**EXERCISE DETAILS**
Scan the material below for the word "Math", then copy every line in which it appears.

══ DATA EXCERPTS ══

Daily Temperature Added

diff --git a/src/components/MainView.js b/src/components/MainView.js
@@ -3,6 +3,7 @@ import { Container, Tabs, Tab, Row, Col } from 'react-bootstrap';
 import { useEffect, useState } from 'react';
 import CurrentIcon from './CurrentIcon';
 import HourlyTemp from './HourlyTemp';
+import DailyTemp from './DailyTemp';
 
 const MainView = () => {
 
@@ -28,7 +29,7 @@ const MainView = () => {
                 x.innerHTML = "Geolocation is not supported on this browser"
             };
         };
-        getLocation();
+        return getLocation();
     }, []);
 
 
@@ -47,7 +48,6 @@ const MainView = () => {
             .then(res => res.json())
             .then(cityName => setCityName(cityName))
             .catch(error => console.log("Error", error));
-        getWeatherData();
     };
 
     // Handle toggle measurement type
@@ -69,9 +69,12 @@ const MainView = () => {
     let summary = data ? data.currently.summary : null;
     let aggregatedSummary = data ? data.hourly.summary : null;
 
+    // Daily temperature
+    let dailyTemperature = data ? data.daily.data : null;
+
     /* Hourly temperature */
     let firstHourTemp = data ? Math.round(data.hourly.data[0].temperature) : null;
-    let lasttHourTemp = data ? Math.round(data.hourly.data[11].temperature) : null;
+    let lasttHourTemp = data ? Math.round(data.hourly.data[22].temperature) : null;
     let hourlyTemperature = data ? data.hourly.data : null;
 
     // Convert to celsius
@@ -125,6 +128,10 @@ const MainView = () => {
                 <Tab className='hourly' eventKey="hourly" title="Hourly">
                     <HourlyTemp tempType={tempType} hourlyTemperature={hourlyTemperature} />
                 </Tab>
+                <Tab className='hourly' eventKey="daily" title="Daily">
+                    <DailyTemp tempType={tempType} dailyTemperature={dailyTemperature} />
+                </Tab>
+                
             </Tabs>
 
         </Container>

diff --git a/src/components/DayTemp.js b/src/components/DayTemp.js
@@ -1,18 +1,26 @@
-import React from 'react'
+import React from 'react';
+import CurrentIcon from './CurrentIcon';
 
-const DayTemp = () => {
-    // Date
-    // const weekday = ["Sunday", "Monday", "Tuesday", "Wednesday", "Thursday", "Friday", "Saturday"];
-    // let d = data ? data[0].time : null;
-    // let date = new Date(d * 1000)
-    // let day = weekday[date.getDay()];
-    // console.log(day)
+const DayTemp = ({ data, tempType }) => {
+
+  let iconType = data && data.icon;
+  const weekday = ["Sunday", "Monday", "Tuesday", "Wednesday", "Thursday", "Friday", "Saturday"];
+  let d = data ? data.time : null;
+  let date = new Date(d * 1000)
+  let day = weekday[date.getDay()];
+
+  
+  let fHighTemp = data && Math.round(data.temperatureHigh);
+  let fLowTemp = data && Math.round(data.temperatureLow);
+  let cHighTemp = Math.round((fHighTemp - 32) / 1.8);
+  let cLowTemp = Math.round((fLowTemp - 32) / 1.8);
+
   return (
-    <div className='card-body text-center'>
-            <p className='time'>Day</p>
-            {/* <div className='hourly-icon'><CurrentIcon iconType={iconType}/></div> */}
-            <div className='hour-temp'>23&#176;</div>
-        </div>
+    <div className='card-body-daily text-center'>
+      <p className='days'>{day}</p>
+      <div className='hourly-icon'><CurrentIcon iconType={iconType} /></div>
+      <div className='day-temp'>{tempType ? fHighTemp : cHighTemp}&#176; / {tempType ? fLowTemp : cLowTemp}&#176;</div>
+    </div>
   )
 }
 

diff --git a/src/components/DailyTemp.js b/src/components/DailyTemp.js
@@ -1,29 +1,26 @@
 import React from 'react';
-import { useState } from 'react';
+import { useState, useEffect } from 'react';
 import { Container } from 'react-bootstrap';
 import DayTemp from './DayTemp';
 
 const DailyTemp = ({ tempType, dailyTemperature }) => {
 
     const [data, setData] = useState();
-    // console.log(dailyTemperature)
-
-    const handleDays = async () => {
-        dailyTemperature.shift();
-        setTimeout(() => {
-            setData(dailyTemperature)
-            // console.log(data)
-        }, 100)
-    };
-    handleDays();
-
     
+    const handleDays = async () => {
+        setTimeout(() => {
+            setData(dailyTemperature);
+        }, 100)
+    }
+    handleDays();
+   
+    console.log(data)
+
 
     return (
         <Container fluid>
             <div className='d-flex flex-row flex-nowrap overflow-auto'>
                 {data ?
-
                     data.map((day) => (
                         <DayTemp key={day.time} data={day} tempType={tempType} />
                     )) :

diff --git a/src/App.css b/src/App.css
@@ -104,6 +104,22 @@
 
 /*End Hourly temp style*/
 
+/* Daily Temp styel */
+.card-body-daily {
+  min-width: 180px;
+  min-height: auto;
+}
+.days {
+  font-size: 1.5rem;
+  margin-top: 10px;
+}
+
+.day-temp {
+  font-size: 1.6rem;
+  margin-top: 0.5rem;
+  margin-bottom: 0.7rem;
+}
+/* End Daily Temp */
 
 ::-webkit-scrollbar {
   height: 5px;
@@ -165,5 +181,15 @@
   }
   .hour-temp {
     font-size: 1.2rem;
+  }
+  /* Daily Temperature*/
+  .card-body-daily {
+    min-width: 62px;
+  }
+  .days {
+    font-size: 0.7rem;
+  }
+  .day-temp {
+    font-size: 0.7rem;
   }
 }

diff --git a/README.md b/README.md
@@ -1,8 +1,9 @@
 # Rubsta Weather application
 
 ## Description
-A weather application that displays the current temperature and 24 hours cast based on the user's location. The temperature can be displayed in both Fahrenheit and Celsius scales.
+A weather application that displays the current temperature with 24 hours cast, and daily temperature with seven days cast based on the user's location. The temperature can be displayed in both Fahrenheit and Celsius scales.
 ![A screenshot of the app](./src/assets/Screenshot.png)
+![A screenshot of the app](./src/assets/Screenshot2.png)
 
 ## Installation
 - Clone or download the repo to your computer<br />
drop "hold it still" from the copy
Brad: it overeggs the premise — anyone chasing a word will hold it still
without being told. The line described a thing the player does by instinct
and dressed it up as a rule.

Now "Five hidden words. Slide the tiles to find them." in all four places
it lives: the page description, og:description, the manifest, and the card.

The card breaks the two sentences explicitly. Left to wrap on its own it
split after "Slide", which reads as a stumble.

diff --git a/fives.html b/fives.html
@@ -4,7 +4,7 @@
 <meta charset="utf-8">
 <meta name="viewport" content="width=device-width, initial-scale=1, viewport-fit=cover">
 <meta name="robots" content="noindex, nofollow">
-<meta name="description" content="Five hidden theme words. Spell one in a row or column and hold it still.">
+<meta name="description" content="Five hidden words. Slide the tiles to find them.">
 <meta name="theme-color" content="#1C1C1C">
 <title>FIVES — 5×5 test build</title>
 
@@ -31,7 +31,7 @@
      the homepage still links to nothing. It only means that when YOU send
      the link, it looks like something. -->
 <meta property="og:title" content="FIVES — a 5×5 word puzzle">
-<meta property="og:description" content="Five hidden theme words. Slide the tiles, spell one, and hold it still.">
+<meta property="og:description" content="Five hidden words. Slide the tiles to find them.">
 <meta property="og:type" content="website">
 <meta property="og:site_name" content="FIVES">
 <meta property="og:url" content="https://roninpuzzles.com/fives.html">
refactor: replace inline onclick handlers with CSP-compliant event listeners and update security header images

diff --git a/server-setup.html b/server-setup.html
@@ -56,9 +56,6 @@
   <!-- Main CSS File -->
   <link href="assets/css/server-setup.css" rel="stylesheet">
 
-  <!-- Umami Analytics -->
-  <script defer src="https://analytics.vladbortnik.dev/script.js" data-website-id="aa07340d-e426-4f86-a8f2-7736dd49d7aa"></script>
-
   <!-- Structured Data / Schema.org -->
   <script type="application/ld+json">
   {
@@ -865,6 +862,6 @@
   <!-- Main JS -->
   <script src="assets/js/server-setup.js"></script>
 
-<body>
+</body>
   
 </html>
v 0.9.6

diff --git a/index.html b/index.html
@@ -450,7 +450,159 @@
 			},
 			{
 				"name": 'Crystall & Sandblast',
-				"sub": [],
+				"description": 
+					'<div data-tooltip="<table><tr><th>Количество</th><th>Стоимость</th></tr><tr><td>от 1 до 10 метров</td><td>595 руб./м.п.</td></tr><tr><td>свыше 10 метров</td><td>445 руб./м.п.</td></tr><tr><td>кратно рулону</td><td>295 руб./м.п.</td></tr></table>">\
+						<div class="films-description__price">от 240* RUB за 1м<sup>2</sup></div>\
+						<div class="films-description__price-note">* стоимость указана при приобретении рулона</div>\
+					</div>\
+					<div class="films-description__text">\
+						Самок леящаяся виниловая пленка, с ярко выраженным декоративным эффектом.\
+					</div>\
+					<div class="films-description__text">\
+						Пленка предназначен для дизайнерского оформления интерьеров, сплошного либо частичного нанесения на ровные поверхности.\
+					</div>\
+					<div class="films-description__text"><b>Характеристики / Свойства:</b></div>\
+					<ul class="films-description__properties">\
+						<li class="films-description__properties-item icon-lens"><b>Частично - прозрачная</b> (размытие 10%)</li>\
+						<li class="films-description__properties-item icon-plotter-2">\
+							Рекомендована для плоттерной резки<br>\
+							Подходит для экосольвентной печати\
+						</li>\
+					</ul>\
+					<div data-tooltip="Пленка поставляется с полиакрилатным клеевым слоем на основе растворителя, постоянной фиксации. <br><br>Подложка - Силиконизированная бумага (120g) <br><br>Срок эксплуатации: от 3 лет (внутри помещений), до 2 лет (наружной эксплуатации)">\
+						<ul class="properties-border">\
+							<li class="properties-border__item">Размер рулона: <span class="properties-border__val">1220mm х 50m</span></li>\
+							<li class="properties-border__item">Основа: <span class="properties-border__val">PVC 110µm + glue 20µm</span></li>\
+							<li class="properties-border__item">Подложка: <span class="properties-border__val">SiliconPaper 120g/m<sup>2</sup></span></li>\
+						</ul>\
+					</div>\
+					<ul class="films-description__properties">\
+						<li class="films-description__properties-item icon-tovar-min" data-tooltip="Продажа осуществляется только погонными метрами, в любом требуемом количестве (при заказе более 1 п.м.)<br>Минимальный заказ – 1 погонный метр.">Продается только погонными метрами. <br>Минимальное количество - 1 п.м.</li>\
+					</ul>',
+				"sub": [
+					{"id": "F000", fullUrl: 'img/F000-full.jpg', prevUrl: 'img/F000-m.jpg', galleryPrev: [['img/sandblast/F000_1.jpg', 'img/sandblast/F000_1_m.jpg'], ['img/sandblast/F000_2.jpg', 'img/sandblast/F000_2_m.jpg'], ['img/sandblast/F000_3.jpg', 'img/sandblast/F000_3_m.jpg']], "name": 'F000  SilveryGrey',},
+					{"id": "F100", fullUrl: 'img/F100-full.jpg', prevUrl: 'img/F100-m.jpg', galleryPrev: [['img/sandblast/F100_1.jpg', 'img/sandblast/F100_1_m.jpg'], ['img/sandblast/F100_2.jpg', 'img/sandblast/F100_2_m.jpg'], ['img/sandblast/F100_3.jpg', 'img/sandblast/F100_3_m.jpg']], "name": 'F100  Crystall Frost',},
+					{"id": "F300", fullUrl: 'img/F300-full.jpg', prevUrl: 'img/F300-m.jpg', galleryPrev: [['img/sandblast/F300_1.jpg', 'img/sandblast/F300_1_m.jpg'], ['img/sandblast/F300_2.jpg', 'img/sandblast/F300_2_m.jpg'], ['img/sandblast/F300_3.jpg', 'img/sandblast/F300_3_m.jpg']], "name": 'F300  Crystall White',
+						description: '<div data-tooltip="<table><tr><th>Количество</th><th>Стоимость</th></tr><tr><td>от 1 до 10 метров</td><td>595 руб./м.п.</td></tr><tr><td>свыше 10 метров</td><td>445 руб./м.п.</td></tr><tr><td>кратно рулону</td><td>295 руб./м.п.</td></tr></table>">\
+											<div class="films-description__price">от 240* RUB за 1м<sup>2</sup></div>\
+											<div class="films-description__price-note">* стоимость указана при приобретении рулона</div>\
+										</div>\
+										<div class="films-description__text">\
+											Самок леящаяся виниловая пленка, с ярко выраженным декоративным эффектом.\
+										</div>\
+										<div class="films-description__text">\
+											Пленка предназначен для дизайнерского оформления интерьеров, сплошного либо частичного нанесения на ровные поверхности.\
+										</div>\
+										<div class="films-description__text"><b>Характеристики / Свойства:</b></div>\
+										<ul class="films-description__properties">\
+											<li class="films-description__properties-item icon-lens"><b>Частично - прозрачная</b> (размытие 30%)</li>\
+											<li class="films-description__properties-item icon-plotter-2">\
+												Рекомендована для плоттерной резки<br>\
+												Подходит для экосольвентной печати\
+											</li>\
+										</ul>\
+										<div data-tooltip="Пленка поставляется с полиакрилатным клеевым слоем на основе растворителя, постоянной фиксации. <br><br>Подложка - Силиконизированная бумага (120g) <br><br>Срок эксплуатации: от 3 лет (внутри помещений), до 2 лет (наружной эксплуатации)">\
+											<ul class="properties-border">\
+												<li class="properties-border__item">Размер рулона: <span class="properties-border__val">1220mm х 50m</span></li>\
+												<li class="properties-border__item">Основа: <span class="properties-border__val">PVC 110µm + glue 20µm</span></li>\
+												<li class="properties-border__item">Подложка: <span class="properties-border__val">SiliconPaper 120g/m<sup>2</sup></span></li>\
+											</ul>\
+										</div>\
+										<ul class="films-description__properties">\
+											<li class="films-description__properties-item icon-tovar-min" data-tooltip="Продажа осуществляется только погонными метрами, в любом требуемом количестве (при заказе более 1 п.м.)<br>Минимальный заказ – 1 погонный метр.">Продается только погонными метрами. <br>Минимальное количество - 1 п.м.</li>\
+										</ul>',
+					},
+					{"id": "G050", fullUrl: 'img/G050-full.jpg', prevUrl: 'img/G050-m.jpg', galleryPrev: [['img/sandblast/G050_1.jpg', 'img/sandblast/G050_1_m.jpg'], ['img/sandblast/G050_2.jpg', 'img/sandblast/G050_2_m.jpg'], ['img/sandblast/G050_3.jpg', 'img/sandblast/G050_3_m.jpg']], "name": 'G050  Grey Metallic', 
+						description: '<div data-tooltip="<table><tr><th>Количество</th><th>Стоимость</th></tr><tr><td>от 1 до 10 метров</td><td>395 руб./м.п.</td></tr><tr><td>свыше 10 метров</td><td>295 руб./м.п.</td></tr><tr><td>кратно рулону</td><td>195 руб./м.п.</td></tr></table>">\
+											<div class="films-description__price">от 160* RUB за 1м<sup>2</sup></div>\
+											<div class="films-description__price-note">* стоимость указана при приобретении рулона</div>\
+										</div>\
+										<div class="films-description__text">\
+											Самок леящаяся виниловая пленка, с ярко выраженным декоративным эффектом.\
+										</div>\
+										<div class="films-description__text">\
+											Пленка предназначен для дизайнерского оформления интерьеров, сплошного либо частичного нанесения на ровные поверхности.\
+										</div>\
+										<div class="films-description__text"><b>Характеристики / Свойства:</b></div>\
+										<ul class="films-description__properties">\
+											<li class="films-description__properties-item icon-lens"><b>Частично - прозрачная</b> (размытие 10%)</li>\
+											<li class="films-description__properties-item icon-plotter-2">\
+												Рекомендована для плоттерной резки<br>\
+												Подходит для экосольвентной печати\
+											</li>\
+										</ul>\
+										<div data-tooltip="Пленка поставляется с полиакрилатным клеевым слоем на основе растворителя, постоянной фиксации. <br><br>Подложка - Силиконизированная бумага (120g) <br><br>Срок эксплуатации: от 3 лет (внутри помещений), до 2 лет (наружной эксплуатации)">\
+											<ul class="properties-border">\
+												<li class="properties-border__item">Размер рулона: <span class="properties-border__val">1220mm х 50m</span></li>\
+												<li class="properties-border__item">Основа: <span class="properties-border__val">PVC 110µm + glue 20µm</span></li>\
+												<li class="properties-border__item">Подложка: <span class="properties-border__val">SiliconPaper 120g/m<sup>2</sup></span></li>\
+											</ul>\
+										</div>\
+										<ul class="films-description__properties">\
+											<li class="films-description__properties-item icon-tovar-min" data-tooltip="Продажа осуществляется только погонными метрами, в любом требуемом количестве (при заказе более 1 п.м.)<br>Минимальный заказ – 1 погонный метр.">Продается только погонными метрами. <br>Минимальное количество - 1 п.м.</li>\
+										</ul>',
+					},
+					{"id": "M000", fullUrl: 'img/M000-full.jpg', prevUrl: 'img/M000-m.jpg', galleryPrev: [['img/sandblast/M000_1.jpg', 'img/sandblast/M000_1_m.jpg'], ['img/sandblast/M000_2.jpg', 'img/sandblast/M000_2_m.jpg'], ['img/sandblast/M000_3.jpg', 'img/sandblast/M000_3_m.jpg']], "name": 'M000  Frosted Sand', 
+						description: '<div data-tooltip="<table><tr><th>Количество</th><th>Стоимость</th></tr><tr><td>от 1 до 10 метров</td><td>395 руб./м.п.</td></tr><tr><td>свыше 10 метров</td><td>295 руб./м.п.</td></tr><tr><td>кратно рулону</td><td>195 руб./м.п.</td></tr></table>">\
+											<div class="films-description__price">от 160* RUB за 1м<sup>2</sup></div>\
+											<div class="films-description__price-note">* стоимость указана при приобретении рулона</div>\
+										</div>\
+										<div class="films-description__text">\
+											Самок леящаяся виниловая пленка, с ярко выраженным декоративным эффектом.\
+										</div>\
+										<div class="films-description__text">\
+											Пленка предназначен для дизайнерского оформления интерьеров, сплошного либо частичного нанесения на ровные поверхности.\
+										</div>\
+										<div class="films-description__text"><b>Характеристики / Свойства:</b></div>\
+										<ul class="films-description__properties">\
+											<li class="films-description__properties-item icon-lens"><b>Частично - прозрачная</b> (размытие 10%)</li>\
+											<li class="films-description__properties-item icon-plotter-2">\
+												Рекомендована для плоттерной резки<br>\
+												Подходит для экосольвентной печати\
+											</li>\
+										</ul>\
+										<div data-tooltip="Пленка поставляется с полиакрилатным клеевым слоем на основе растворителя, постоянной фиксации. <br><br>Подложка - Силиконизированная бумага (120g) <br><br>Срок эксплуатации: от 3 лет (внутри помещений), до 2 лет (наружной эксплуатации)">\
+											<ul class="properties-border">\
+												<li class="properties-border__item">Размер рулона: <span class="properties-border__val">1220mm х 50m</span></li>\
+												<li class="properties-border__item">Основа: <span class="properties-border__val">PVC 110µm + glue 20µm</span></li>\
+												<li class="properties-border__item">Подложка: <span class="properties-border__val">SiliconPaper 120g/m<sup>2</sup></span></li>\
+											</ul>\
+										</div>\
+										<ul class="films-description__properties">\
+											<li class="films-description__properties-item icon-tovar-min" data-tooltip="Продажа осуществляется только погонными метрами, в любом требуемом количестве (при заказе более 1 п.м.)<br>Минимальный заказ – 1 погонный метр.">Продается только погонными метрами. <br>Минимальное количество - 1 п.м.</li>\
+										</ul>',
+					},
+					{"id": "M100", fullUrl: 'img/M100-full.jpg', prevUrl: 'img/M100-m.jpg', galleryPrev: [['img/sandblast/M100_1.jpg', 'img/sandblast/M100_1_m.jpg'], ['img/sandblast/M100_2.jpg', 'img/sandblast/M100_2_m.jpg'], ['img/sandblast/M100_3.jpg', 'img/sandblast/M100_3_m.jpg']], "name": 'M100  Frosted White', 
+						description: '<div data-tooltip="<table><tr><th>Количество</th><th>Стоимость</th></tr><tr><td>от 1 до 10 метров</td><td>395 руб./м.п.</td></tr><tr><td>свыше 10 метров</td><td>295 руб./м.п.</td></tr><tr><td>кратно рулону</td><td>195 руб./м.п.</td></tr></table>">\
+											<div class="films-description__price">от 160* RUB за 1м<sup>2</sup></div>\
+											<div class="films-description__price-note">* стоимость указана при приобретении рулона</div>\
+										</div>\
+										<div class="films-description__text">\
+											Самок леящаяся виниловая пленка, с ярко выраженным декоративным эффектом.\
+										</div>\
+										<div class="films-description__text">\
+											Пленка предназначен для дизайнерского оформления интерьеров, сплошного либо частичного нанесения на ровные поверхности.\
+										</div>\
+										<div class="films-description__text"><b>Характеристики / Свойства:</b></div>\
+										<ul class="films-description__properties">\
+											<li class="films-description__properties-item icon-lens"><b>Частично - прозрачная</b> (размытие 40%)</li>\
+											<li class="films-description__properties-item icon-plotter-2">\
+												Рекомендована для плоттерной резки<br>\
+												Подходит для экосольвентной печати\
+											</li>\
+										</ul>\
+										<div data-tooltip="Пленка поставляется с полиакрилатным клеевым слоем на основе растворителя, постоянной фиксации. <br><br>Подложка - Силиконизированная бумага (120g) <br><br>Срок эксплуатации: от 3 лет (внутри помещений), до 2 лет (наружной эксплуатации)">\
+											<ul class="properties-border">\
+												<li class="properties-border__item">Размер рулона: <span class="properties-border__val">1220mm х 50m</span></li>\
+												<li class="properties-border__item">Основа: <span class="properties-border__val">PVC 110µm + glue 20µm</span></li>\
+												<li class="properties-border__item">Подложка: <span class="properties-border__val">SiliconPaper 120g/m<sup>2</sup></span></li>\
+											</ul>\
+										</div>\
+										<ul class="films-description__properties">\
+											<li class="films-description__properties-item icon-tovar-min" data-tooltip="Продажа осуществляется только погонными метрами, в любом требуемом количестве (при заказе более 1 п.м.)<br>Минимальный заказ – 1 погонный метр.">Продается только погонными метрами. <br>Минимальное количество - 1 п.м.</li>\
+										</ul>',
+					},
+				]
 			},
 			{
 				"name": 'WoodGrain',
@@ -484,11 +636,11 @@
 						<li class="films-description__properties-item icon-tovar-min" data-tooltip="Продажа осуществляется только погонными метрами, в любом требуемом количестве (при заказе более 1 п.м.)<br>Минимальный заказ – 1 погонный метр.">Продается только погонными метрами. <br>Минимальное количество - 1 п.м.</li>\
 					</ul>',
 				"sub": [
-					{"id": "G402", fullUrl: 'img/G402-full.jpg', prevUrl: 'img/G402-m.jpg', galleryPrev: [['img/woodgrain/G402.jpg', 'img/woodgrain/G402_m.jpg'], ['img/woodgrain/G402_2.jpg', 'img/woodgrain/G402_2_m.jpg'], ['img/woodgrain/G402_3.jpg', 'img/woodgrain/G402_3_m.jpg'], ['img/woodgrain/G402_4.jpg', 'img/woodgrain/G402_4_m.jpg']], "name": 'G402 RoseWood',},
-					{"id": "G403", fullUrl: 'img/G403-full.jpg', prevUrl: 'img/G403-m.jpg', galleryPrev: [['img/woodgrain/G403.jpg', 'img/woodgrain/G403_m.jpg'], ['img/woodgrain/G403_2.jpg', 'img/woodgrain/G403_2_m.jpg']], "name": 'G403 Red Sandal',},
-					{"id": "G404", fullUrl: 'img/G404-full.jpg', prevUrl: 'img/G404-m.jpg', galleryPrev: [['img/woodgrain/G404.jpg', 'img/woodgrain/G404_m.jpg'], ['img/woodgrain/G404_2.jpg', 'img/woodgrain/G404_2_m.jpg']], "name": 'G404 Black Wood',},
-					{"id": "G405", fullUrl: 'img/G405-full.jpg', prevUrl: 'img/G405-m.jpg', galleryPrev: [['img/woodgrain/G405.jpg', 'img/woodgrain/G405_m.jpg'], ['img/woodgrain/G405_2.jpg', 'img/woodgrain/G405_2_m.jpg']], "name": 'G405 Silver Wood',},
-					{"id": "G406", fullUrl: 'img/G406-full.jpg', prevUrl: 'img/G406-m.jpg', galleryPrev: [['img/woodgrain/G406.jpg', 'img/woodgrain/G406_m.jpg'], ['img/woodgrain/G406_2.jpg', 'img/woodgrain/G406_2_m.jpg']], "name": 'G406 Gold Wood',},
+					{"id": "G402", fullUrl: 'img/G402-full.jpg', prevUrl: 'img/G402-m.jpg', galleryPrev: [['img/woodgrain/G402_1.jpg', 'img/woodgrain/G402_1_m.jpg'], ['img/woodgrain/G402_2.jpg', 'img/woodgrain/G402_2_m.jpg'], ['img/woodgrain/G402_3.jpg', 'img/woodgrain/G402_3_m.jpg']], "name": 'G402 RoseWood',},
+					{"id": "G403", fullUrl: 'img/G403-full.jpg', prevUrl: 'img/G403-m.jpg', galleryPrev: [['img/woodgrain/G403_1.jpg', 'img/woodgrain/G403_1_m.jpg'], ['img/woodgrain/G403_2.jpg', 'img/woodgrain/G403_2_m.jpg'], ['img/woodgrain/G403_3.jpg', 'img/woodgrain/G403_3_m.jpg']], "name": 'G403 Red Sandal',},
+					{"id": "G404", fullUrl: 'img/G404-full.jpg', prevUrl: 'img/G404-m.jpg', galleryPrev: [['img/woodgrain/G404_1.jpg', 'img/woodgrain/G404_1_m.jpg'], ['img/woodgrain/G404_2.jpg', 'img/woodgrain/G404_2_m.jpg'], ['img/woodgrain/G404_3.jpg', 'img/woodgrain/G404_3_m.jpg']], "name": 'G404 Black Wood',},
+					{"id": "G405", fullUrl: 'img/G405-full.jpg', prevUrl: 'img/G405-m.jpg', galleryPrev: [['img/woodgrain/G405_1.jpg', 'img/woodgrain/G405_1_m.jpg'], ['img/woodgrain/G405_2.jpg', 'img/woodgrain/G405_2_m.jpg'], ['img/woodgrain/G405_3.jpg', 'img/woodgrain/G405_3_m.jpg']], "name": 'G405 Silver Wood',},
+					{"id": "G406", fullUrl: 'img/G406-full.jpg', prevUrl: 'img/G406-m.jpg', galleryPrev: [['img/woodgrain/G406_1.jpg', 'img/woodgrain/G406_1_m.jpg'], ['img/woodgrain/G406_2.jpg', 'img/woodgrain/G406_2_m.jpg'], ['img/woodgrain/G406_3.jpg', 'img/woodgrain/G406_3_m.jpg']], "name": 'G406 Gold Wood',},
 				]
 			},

═══

**RESPONSE BOX**
     let firstHourTemp = data ? Math.round(data.hourly.data[0].temperature) : null;
-    let lasttHourTemp = data ? Math.round(data.hourly.data[11].temperature) : null;
+    let lasttHourTemp = data ? Math.round(data.hourly.data[22].temperature) : null;
+  let fHighTemp = data && Math.round(data.temperatureHigh);
+  let fLowTemp = data && Math.round(data.temperatureLow);
+  let cHighTemp = Math.round((fHighTemp - 32) / 1.8);
+  let cLowTemp = Math.round((fLowTemp - 32) / 1.8);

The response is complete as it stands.